After stints in Cologne, Sydney and London, he now calls Munich, the “Monaco of Bavaria,” his new home. He loves architecture and is a representative of the Vitra design collection, but every year he loves to put on the lederhosen, Janker cardigan and the brogues, then sink a couple of Oktoberfest beers with his friends.

For the first stop on our mini tour of Munich, Werner treats us to a hearty white sausage breakfast, and that’s when we learn that his heart belongs to interior design.locallens_Munich_Stradtmann_060915_0202.RETHe loves furniture more than anything. The apprenticed carpenter purchased his first piece of designer furniture at the tender age of 17, a Tizio lamp by Richard Sapper. We chat casually about Dries van Noten suits, about Sydney, his all-time favorite city, and we keep coming back to the subject of architecture and interiors.

Every year, Werner loves to put up Oktoberfest visitors from all over the world in his beautifully decorated flat, full of Eames originals and other small pieces of memorabilia, located in the Wagner quarter. And he’s not shy about sharing his local knowledge on how to put together the perfect visit to Munich. Because during the Oktoberfest season, the Bavarian capital has so much more to offer than brass bands and “Brotzeitbrettl” (a traditional dish with bread, cheese and cold cuts).

“It’s not unheard of that trying to get into one of the best tents at Oktoberfest, the Wine Tent (assuming you’ve already had enough beer, that is) is doomed to fail; it’s so packed that it is ‘closed due to overcrowding.’” Plus, the “Meadows” closes down at 10:30 every night. If you’ve had enough of the lederhosen and brogues scene and are looking for the perfect bar to finish off a great day, the place to go is “Die Registratur” in Müllerstraße. Stylish interior, pleasant people and great drinks. “One of my favorites is the Regi Fashioned: a classy whisky-based drink made with Auchentoshan Single Malt, Frangelico, dark chocolate and sugar, and they stir it for so long that you get dizzy just watching.”locallens_Munich_Stradtmann_060915_0017.RET“The breakfast place I like to go to a lot, or even on my way to the ‘Meadows’, is the ‘Aroma Kaffeebar’ in the Glockenbach quarter. Jürgen, the owner, has lived in California for many years.
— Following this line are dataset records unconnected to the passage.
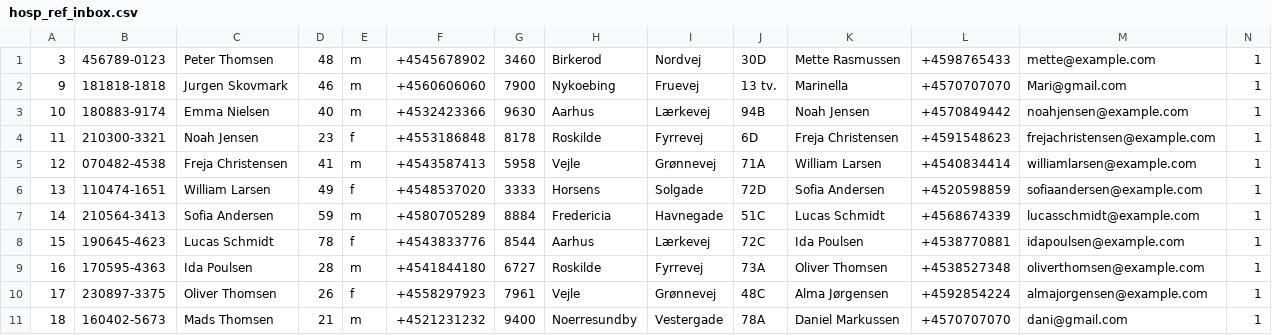
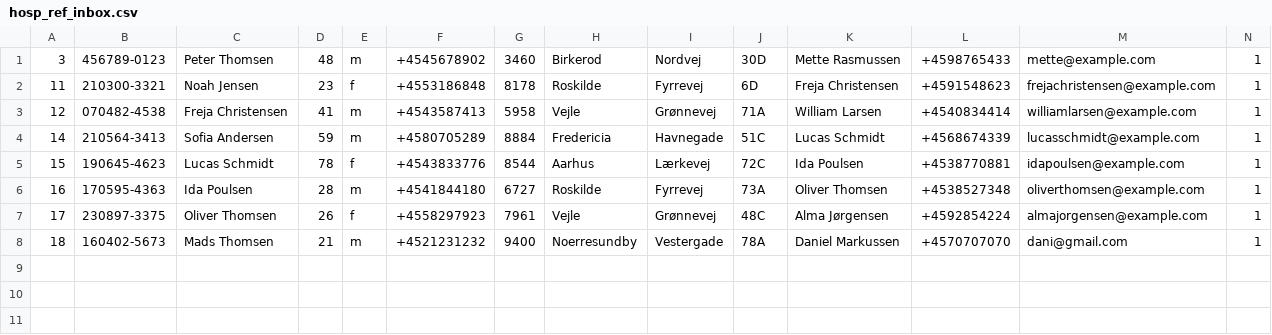
Before and after one commit to JacobBPedersen/P1-Healthcare-System, a CSV file: src/database/hosp_ref_inbox.csv, drawn as a sheet; only a part is shown; rows hold the shown columns only; the diff names each change by its address in the sheet, - before the commit and + after, or states it on an @@ line.

```diff
--- a/src/database/hosp_ref_inbox.csv
+++ b/src/database/hosp_ref_inbox.csv
-row 2: 9 | 181818-1818 | Jurgen Skovmark | 46 | m | +4560606060 | 7900 | Nykoebing | Fruevej | 13 tv. | Marinella | +4570707070 | Mari@gmail.com | 1
-row 3: 10 | 180883-9174 | Emma Nielsen | 40 | m | +4532423366 | 9630 | Aarhus | Lærkevej | 94B | Noah Jensen | +4570849442 | noahjensen@example.com | 1
-row 6: 13 | 110474-1651 | William Larsen | 49 | f | +4548537020 | 3333 | Horsens | Solgade | 72D | Sofia Andersen | +4520598859 | sofiaandersen@example.com | 1
```
Also changed, not shown: src/database/timetable.csv, 2 other files.
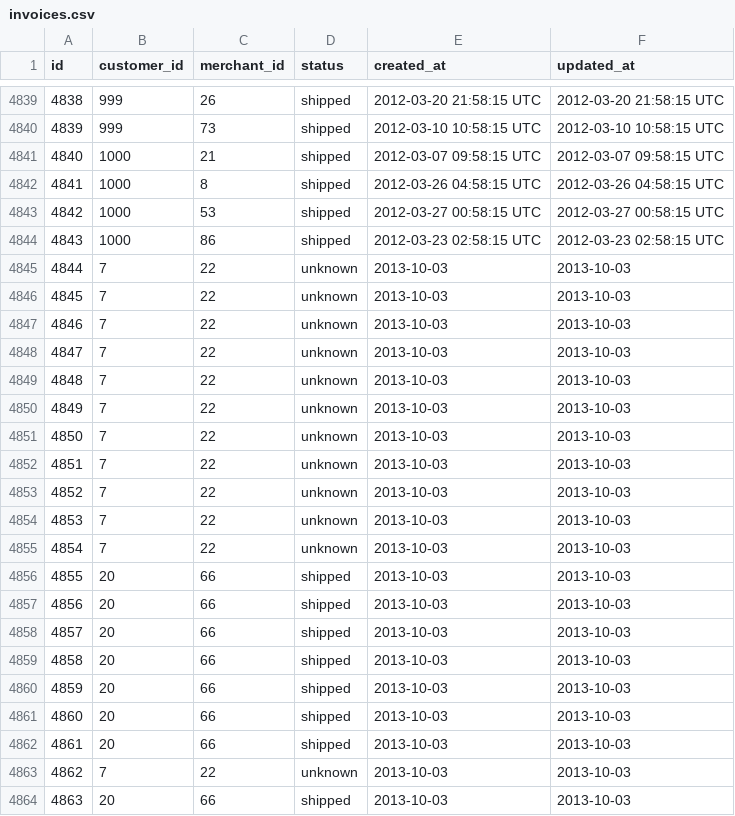
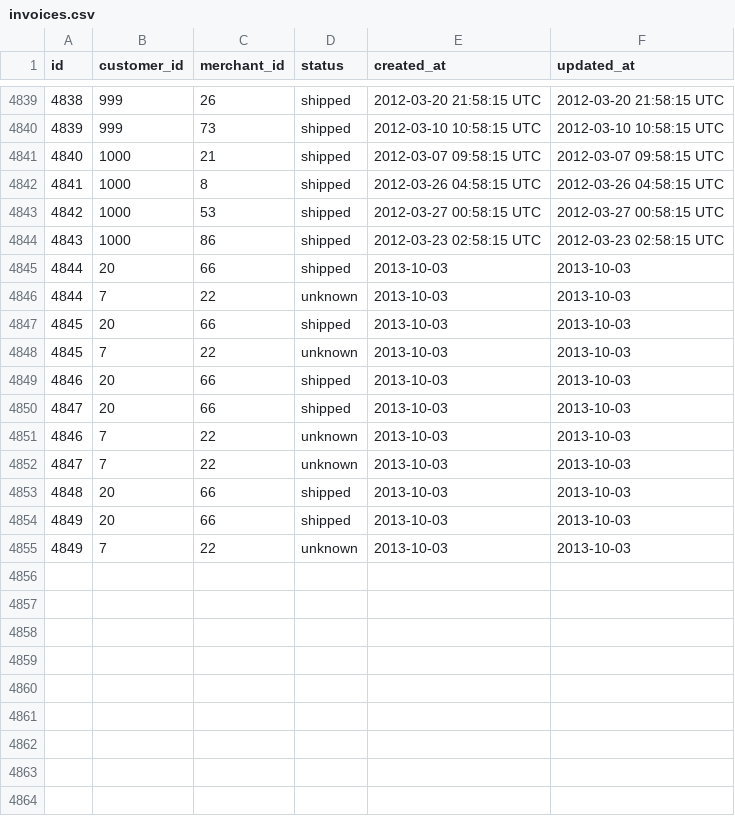
Before and after one commit to fluxusfrequency/sales_engine, a CSV file: data/invoices.csv, drawn as a sheet; only a part is shown, gaps mark what is left out; removed rows and columns are numbered as before the commit, all else as after; the diff names each change by its address in the sheet, - before the commit and + after, or states it on an @@ line.

Commit message:
fixed bug caused by memoization in the invoice

```diff
--- a/data/invoices.csv
+++ b/data/invoices.csv
-row 4849: 4848 | 7 | 22 | unknown | 2013-10-03 | 2013-10-03
-row 4850: 4849 | 7 | 22 | unknown | 2013-10-03 | 2013-10-03
-row 4851: 4850 | 7 | 22 | unknown | 2013-10-03 | 2013-10-03
-row 4852: 4851 | 7 | 22 | unknown | 2013-10-03 | 2013-10-03
-row 4853: 4852 | 7 | 22 | unknown | 2013-10-03 | 2013-10-03
-row 4854: 4853 | 7 | 22 | unknown | 2013-10-03 | 2013-10-03
-row 4855: 4854 | 7 | 22 | unknown | 2013-10-03 | 2013-10-03
@@ column A (id) renumbered between rows 4845 and 4855 @@
-row 4857: 4856 | 20 | 66 | shipped | 2013-10-03 | 2013-10-03
@@ row 4845 moved to row 4846: 4844 @@
@@ row 4846 moved to row 4848: 4845 @@
@@ row 4847 moved to row 4851: 4846 @@
@@ row 4848 moved to row 4852: 4847 @@
-row 4864: 4863 | 20 | 66 | shipped | 2013-10-03 | 2013-10-03
```
Also changed, not shown: data/transactions.csv, 4 other files.
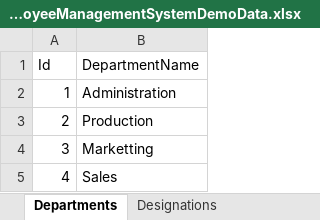
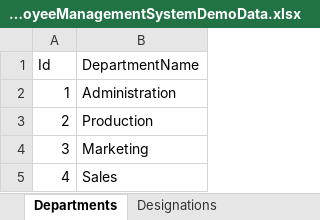
Before and after one commit to aacsspkt/EmployeeManagementSystem, an Excel workbook: EmployeeManagementSystemDemoData.xlsx, sheet Departments, drawn as a sheet; values as stored, in another font and other column widths than the file's, no borders; the diff names each change by its address in the sheet, - before the commit and + after, or states it on an @@ line.

```diff
--- a/EmployeeManagementSystemDemoData.xlsx (sheet Departments)
+++ b/EmployeeManagementSystemDemoData.xlsx (sheet Departments)
-B4 (DepartmentName): Marketting
+B4 (DepartmentName): Marketing
```
Also changed, not shown: sheet Employees, sheet Users, sheet Leaves, sheet Salaries, 4 other files.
That’s the reason why—besides the tasty sandwiches and great cakes—the place is full of cool bits and pieces and some pretty off-the-wall knick-knacks as well: Glow-in-the-dark keychains, glitter lollipops, local Munich gin, beard oil for hipsters, incense, coffee beans roasted in Berlin.”locallens_Munich_Strdm_060915_0374.RET
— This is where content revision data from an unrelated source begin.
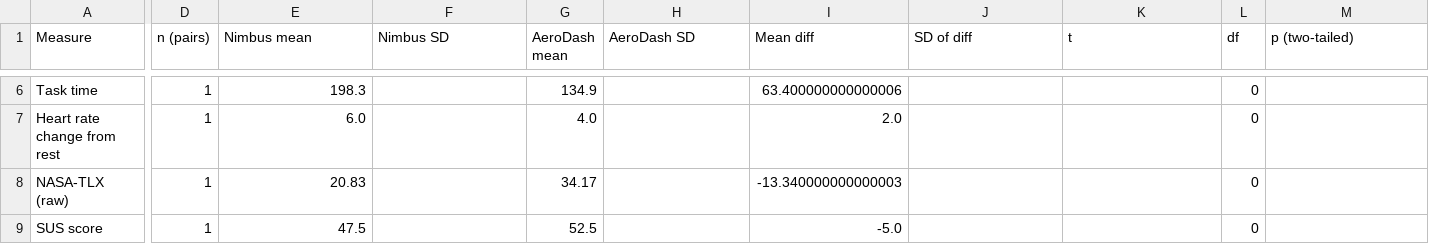
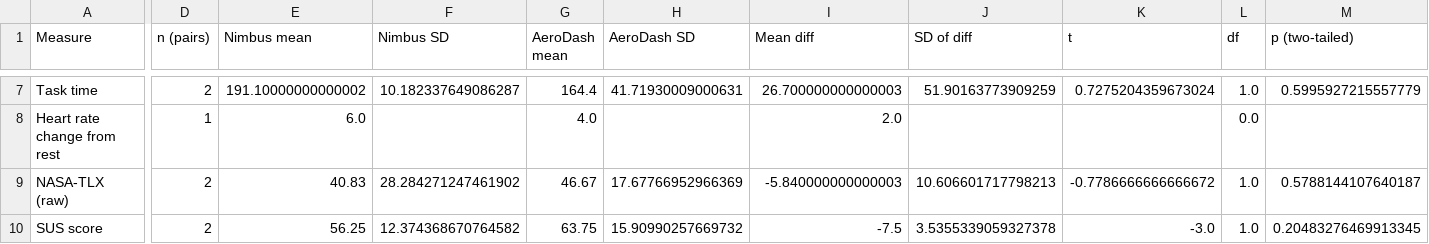
Before and after one commit to benedettocr-creator/ENGR321-Drone-Dashboard-Study, a CSV file: report/results/paired_stats.csv, drawn as a sheet; only a part is shown, gaps mark what is left out; addresses are those after the commit; the diff covers the shown part only; the diff names each change by its address in the sheet, - before the commit and + after, or states it on an @@ line.

```diff
--- a/report/results/paired_stats.csv
+++ b/report/results/paired_stats.csv
-D7 (n (pairs)): 1
+D7 (n (pairs)): 2
-E7 (Nimbus mean): 198.3
+E7 (Nimbus mean): 191.10000000000002
-F7 (Nimbus SD): (empty)
+F7 (Nimbus SD): 10.182337649086287
-G7 (AeroDash mean): 134.9
+G7 (AeroDash mean): 164.4
-H7 (AeroDash SD): (empty)
+H7 (AeroDash SD): 41.71930009000631
-I7 (Mean diff): 63.400000000000006
+I7 (Mean diff): 26.700000000000003
-J7 (SD of diff): (empty)
+J7 (SD of diff): 51.90163773909259
-K7 (t): (empty)
+K7 (t): 0.7275204359673024
-L7 (df): 0
+L7 (df): 1.0
-M7 (p (two-tailed)): (empty)
+M7 (p (two-tailed)): 0.5995927215557779
-L8 (df): 0
+L8 (df): 0.0
-D9:D10 (n (pairs)): 1
+D9:D10 (n (pairs)): 2
-E9 (Nimbus mean): 20.83
+E9 (Nimbus mean): 40.83
-F9 (Nimbus SD): (empty)
+F9 (Nimbus SD): 28.284271247461902
-G9 (AeroDash mean): 34.17
+G9 (AeroDash mean): 46.67
-H9 (AeroDash SD): (empty)
+H9 (AeroDash SD): 17.67766952966369
-I9 (Mean diff): -13.340000000000003
+I9 (Mean diff): -5.840000000000003
-J9 (SD of diff): (empty)
+J9 (SD of diff): 10.606601717798213
-K9 (t): (empty)
+K9 (t): -0.7786666666666672
-L9:L10 (df): 0
+L9:L10 (df): 1.0
-M9 (p (two-tailed)): (empty)
+M9 (p (two-tailed)): 0.5788144107640187
-E10 (Nimbus mean): 47.5
+E10 (Nimbus mean): 56.25
-F10 (Nimbus SD): (empty)
+F10 (Nimbus SD): 12.374368670764582
-G10 (AeroDash mean): 52.5
+G10 (AeroDash mean): 63.75
-H10 (AeroDash SD): (empty)
+H10 (AeroDash SD): 15.90990257669732
-I10 (Mean diff): -5.0
+I10 (Mean diff): -7.5
-J10 (SD of diff): (empty)
+J10 (SD of diff): 3.5355339059327378
-K10 (t): (empty)
+K10 (t): -3.0
-M10 (p (two-tailed)): (empty)
+M10 (p (two-tailed)): 0.20483276469913345
```
Also changed, not shown: 1 added row and 40 edited cells elsewhere in this file, report/results/learning_effect.csv, 3 other files.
“I really appreciate good drinks. If I’m looking for something really special, I’ll go to a Späti (a small late night shop, selling drinks and small food items) called ‘Szenedrinks’ on Gärtnerplatz. The place is run by Helmut and Franz, and something tells me they are huge Cher fans. Every time I go there, they are showing an old Cher concert from the ‘80s on TV. They have a great selection of drinks, around 100 different kinds of gin and craft beers as well. That’s where I discovered the best gin made in Germany. ‘Siegfried Rheinland Dry Gin’ was awarded the 2015 World Spirits Gold Medal.”locallens_Munich_Stradtmann_060915_0490.RET
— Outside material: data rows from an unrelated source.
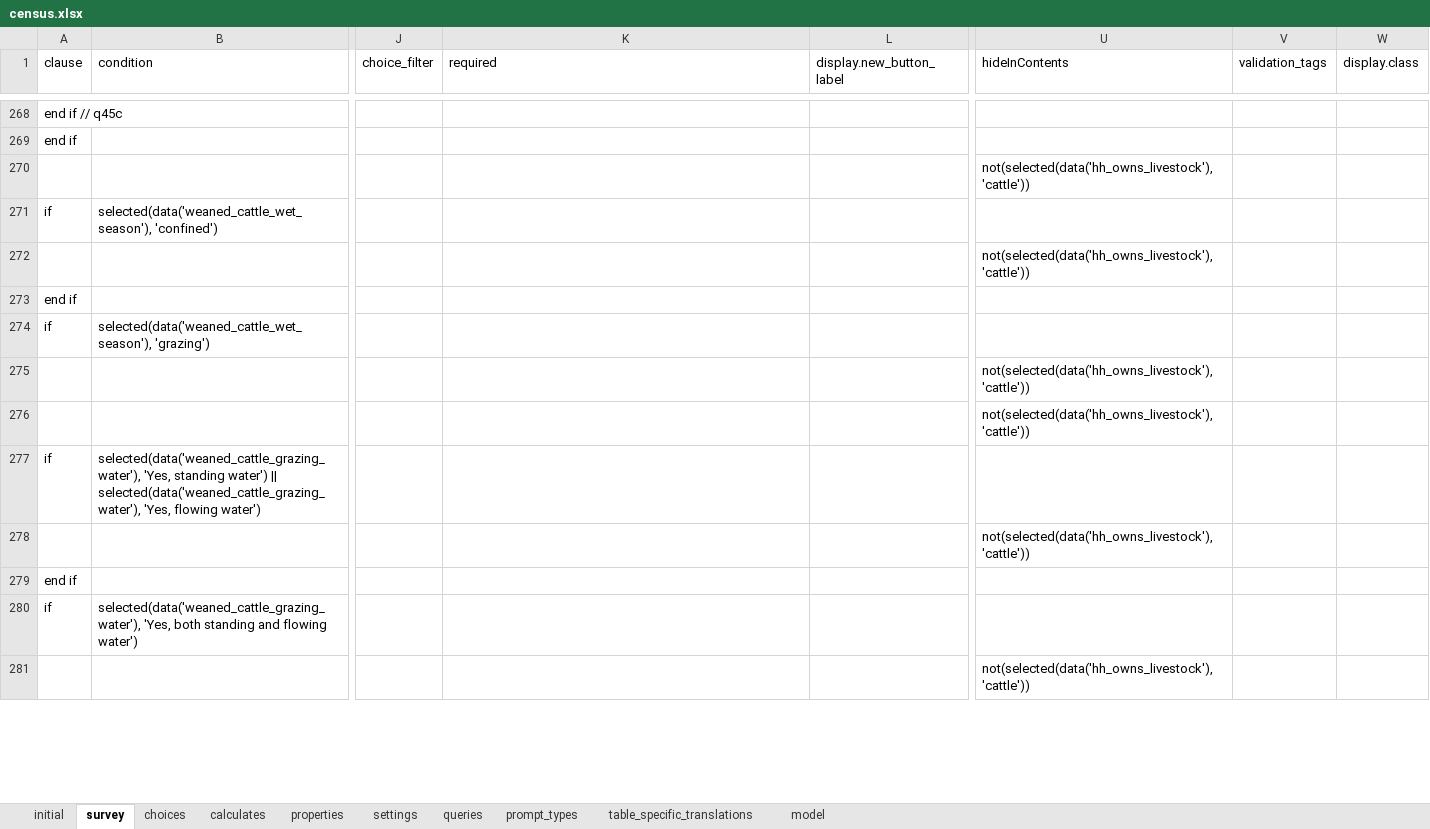
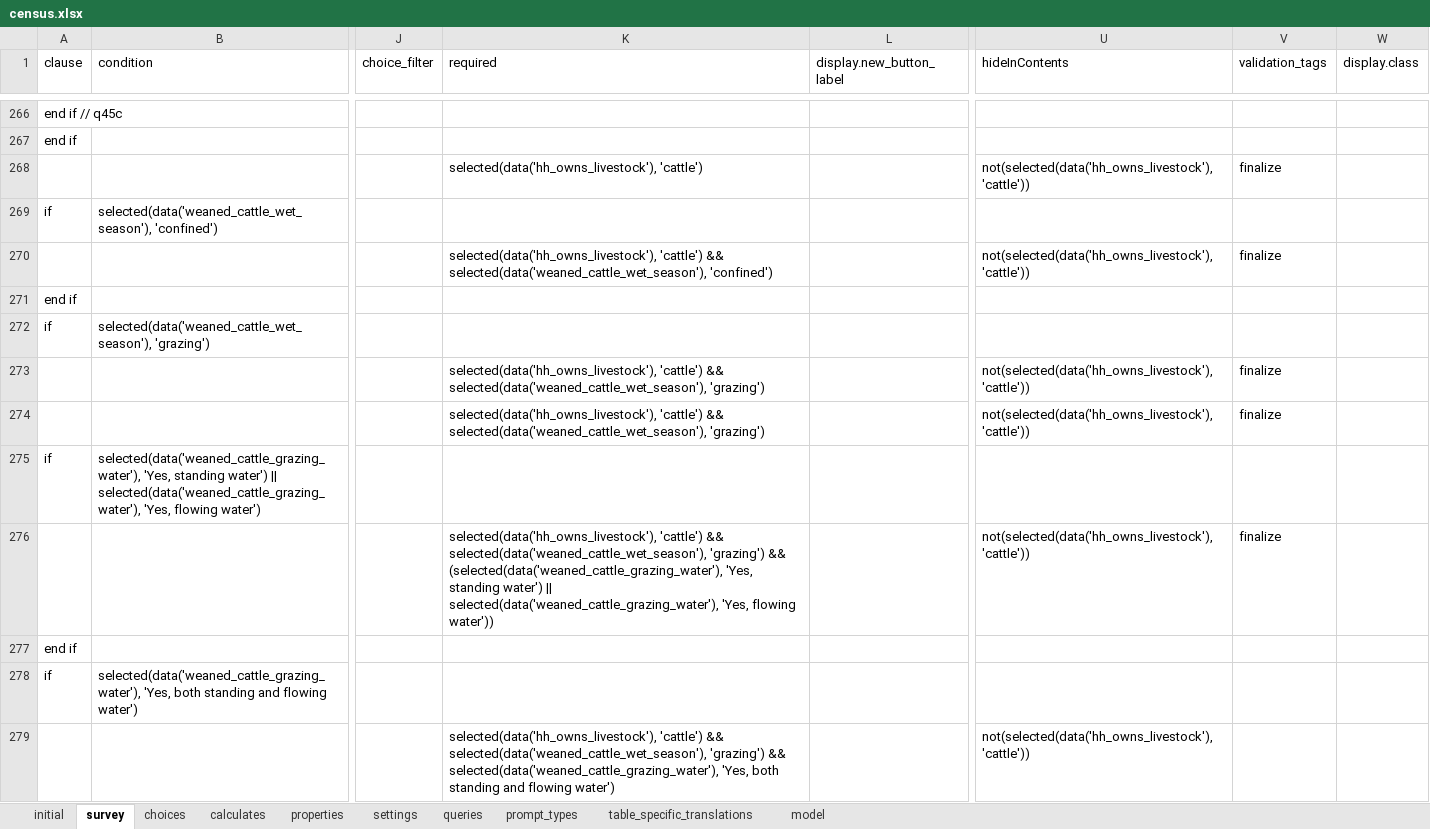
Before and after one commit to karoliscfd/bohemia, an Excel workbook: odkx/app/config/tables/census/forms/census/census.xlsx, sheet survey, drawn as a sheet; only a part is shown, gaps mark what is left out; values as stored, in another font and other column widths than the file's, no borders; addresses are those after the commit; the diff covers the shown part only; the diff names each change by its address in the sheet, - before the commit and + after, or states it on an @@ line.

Commit message:
Mark census questions as required

```diff
--- a/odkx/app/config/tables/census/forms/census/census.xlsx (sheet survey)
+++ b/odkx/app/config/tables/census/forms/census/census.xlsx (sheet survey)
-K268 (required): (empty)
+K268 (required): selected(data('hh_owns_livestock'), 'cattle')
-V268 (validation_tags): (empty)
+V268 (validation_tags): finalize
-K270 (required): (empty)
+K270 (required): selected(data('hh_owns_livestock'), 'cattle') && selected(data('weaned_cattle_wet_season'), 'confined')
-V270 (validation_tags): (empty)
+V270 (validation_tags): finalize
-K273:K274 (required): (empty)
+K273:K274 (required): selected(data('hh_owns_livestock'), 'cattle') && selected(data('weaned_cattle_wet_season'), 'grazing')
-V273:V274 (validation_tags): (empty)
+V273:V274 (validation_tags): finalize
-K276 (required): (empty)
+K276 (required): selected(data('hh_owns_livestock'), 'cattle') && selected(data('weaned_cattle_wet_season'), 'grazing') && (selected(data('weaned_cattle_grazing_water'), 'Yes, standing water') || selected(data('weaned_cattle_grazing_water'), 'Yes, flowing water'))
-V276 (validation_tags): (empty)
+V276 (validation_tags): finalize
-K279 (required): (empty)
+K279 (required): selected(data('hh_owns_livestock'), 'cattle') && selected(data('weaned_cattle_wet_season'), 'grazing') && selected(data('weaned_cattle_grazing_water'), 'Yes, both standing and flowing water')
```
Also changed, not shown: 2 removed rows and 130 edited cells elsewhere in this sheet, sheet settings, formulas that keep their value, 1 other file.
“Munich is full of old Bavarian traditions. If you go up to the Isartor town gate, you get very large servings of tradition. The ‘Turmstüberl’ is an antique market, restaurant and cafe rolled into one. Hearty local dishes, kitsch and art create a pretty strange mix. I love all the crazy details that this small room has been decorated with. There’s a warning sign on the door: ‘Women’s club. Beware, the landlady may bite. Enter at your own risk!’”

“There are some places I just can’t get enough of. If you’ve spent the weekend knocking back beers at Oktoberfest and you need to clear your head, a trip to the Olympiapark is just what the doctor ordered. Right in the middle of a picturesque park landscape, the 290-meter-tall Olympic Tower soars into the sky. I love its futuristic ‘70s architecture. I used to come here when I was still a kid and I just loved the view from the top. From the restaurant you can see the entire city. It’s one of a kind!”locallens_Munich_Stradtmann_060915_0610.RET